- **Available data**:

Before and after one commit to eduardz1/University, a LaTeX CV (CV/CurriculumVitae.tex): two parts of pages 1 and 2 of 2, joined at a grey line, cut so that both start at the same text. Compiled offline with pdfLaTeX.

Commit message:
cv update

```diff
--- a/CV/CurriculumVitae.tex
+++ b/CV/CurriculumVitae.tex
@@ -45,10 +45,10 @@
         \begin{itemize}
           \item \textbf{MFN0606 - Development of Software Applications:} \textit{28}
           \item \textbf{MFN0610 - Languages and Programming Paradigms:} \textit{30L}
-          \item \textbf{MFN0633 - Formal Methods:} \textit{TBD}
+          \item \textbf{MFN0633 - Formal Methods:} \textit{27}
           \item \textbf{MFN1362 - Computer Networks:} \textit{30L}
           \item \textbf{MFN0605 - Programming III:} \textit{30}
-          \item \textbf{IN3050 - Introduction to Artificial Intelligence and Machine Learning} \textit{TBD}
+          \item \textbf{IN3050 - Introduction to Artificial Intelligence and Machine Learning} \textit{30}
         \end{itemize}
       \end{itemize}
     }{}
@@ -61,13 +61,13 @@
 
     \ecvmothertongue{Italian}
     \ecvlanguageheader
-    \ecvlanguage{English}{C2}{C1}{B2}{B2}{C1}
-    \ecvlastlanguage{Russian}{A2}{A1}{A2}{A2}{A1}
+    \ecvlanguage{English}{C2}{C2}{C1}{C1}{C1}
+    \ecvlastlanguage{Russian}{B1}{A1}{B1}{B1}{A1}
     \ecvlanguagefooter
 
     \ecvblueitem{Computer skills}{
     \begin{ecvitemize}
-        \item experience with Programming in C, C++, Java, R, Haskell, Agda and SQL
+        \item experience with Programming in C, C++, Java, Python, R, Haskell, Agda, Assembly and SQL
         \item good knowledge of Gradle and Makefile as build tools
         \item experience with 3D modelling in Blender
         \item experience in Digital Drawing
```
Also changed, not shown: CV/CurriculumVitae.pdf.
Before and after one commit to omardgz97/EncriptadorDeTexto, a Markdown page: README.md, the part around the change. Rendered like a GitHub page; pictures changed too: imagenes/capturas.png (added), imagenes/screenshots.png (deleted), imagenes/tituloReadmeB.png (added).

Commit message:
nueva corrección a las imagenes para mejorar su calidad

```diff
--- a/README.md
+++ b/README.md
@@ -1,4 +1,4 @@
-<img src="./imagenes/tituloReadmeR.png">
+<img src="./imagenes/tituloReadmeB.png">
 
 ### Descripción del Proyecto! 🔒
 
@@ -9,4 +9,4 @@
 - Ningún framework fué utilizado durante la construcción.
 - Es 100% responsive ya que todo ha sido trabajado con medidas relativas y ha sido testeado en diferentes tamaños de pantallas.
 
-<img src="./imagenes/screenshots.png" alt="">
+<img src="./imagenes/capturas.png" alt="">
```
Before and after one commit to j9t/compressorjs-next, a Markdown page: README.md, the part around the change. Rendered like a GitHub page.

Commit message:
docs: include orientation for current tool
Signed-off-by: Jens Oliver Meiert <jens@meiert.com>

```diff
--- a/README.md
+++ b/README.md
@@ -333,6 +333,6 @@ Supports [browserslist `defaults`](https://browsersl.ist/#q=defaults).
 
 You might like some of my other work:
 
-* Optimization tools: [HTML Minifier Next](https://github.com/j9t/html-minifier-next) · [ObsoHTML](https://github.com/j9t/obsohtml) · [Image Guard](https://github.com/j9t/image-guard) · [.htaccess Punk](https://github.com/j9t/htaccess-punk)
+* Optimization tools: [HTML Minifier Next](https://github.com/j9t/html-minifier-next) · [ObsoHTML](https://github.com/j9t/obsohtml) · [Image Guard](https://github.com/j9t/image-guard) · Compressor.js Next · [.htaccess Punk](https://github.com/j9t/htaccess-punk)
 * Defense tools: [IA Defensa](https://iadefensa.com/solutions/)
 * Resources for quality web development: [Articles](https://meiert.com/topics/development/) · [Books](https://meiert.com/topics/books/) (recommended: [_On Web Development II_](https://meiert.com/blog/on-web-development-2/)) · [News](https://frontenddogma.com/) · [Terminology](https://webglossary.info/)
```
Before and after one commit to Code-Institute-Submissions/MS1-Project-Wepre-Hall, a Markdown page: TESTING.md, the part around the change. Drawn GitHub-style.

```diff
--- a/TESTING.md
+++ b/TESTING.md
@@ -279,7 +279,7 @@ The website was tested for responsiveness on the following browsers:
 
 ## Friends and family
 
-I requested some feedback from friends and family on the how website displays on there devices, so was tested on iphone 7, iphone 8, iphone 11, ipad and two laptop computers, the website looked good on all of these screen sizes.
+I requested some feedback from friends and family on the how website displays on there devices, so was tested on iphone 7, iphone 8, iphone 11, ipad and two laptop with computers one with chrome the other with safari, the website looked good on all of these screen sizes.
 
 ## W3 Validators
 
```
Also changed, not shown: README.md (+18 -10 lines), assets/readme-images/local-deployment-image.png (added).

- **What is being asked**: Each line that includes the string "with" should be copied from the data.

- **Response area**:
Before and after one commit to eduardz1/University, a LaTeX CV (CV/CurriculumVitae.tex): two parts of pages 1 and 2 of 2, joined at a grey line, cut so that both start at the same text. Compiled offline with pdfLaTeX.
-        \item experience with Programming in C, C++, Java, R, Haskell, Agda and SQL
+        \item experience with Programming in C, C++, Java, Python, R, Haskell, Agda, Assembly and SQL
         \item experience with 3D modelling in Blender
+I requested some feedback from friends and family on the how website displays on there devices, so was tested on iphone 7, iphone 8, iphone 11, ipad and two laptop with computers one with chrome the other with safari, the website looked good on all of these screen sizes.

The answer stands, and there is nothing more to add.